• **Records provided**
============
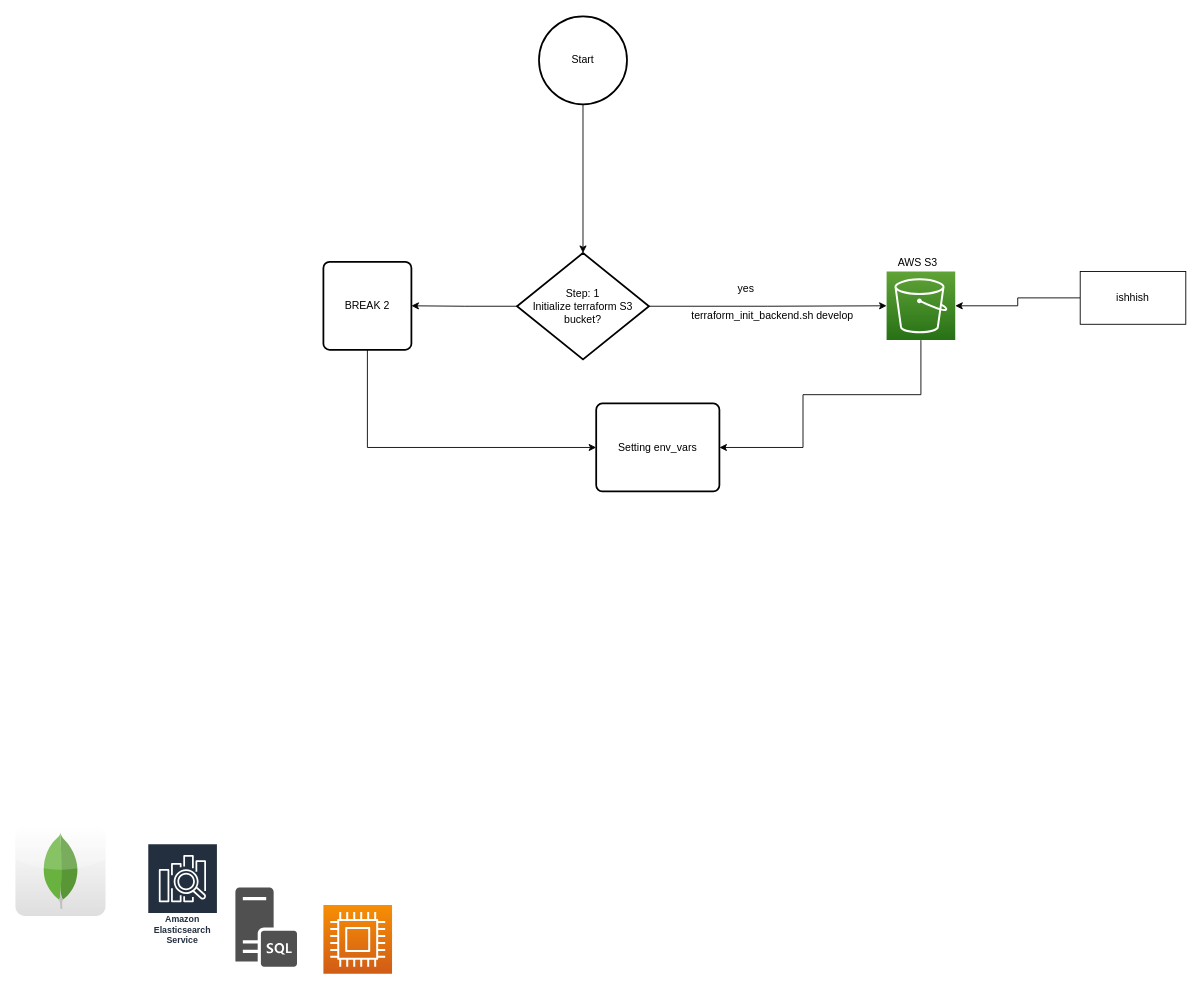
Earlier version of the draw.io diagram Untitled Diagram.drawio (Rahul-wd/diagrams). Source tidied: cells renumbered, new cells numbered last; positions are measured from the earlier drawing's top-left corner, leaving out a move shared by most shapes. Both pictures are drawn from the tidied source at 88%, with x=0, y=0 at pixel (15, 16).
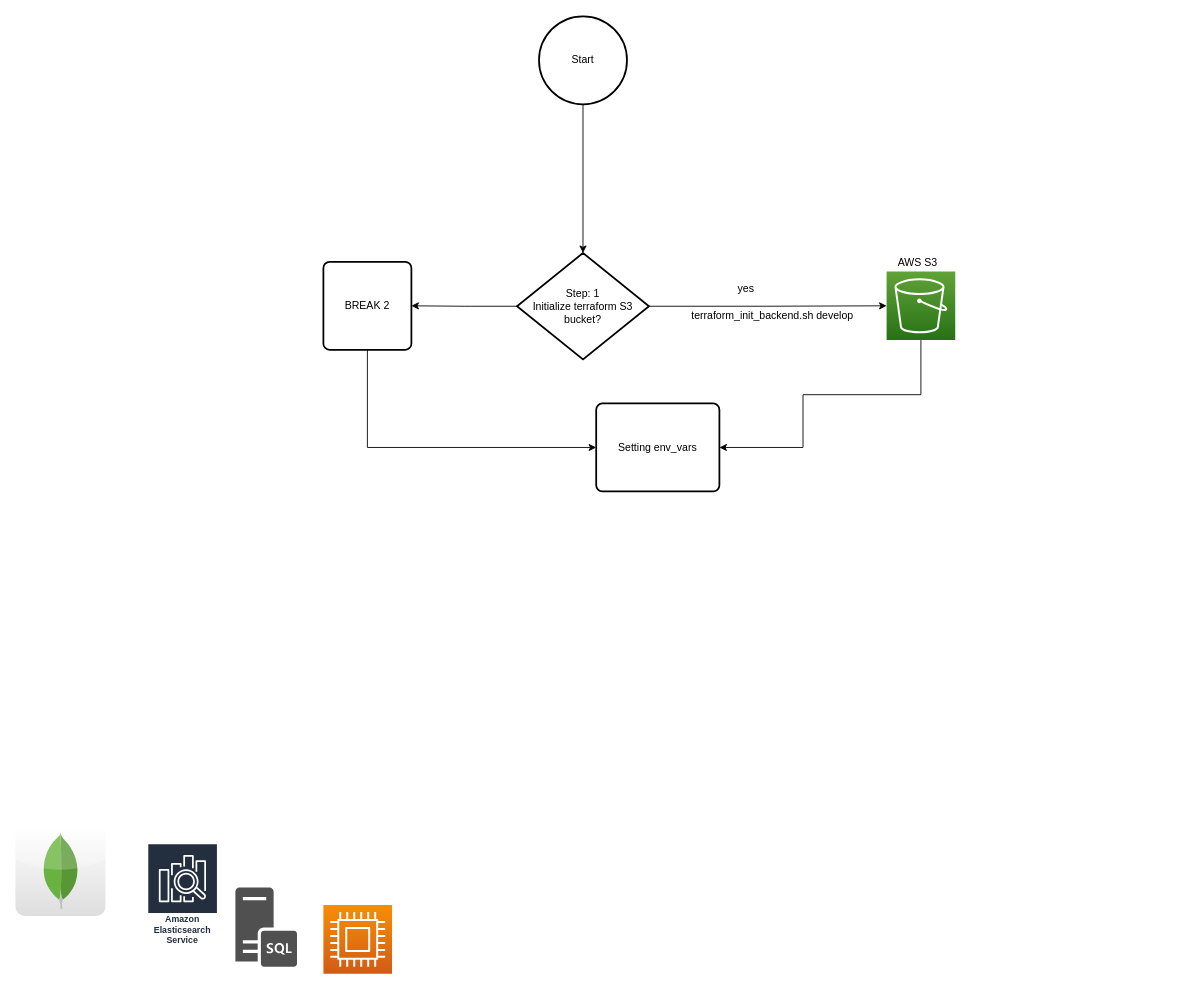
The same diagram, later.

Unchanged cells that the change refers to:
```xml
<mxCell id="3" style="sketch=0;points=[[0,0,0],[0.25,0,0],[0.5,0,0],[0.75,0,0],[1,0,0],[0,1,0],[0.25,1,0],[0.5,1,0],[0.75,1,0],[1,1,0],[0,0.25,0],[0,0.5,0],[0,0.75,0],[1,0.25,0],[1,0.5,0],[1,0.75,0]];outlineConnect=0;fontColor=#232F3E;gradientColor=#60A337;gradientDirection=north;fillColor=#277116;strokeColor=#ffffff;dashed=0;verticalLabelPosition=bottom;verticalAlign=top;align=center;html=1;fontSize=12;fontStyle=0;shape=mxgraph.aws4.resourceIcon;resIcon=mxgraph.aws4.s3;" parent="1" vertex="1">
  <mxGeometry x="990" y="290" width="78" height="78" as="geometry" />
</mxCell>
```

The edit, as a diff of the source:
```diff
@@
-    <mxCell id="19" style="edgeStyle=orthogonalEdgeStyle;rounded=0;jettySize=auto;html=1;entryX=1;entryY=0.5;entryDx=0;entryDy=0;entryPerimeter=0;" parent="1" edge="1" source="20" target="3">
-      <mxGeometry relative="1" as="geometry" />
-    </mxCell>
-    <mxCell id="20" value="ishhish" style="whiteSpace=wrap;html=1;" parent="1" vertex="1">
-      <mxGeometry x="1210" y="290" width="120" height="60" as="geometry" />
-    </mxCell>
```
============
Consider the entries above and return each line with the string "style".

<mxCell id="3" style="sketch=0;points=[[0,0,0],[0.25,0,0],[0.5,0,0],[0.75,0,0],[1,0,0],[0,1,0],[0.25,1,0],[0.5,1,0],[0.75,1,0],[1,1,0],[0,0.25,0],[0,0.5,0],[0,0.75,0],[1,0.25,0],[1,0.5,0],[1,0.75,0]];outlineConnect=0;fontColor=#232F3E;gradientColor=#60A337;gradientDirection=north;fillColor=#277116;strokeColor=#ffffff;dashed=0;verticalLabelPosition=bottom;verticalAlign=top;align=center;html=1;fontSize=12;fontStyle=0;shape=mxgraph.aws4.resourceIcon;resIcon=mxgraph.aws4.s3;" parent="1" vertex="1">
-    <mxCell id="19" style="edgeStyle=orthogonalEdgeStyle;rounded=0;jettySize=auto;html=1;entryX=1;entryY=0.5;entryDx=0;entryDy=0;entryPerimeter=0;" parent="1" edge="1" source="20" target="3">
-    <mxCell id="20" value="ishhish" style="whiteSpace=wrap;html=1;" parent="1" vertex="1">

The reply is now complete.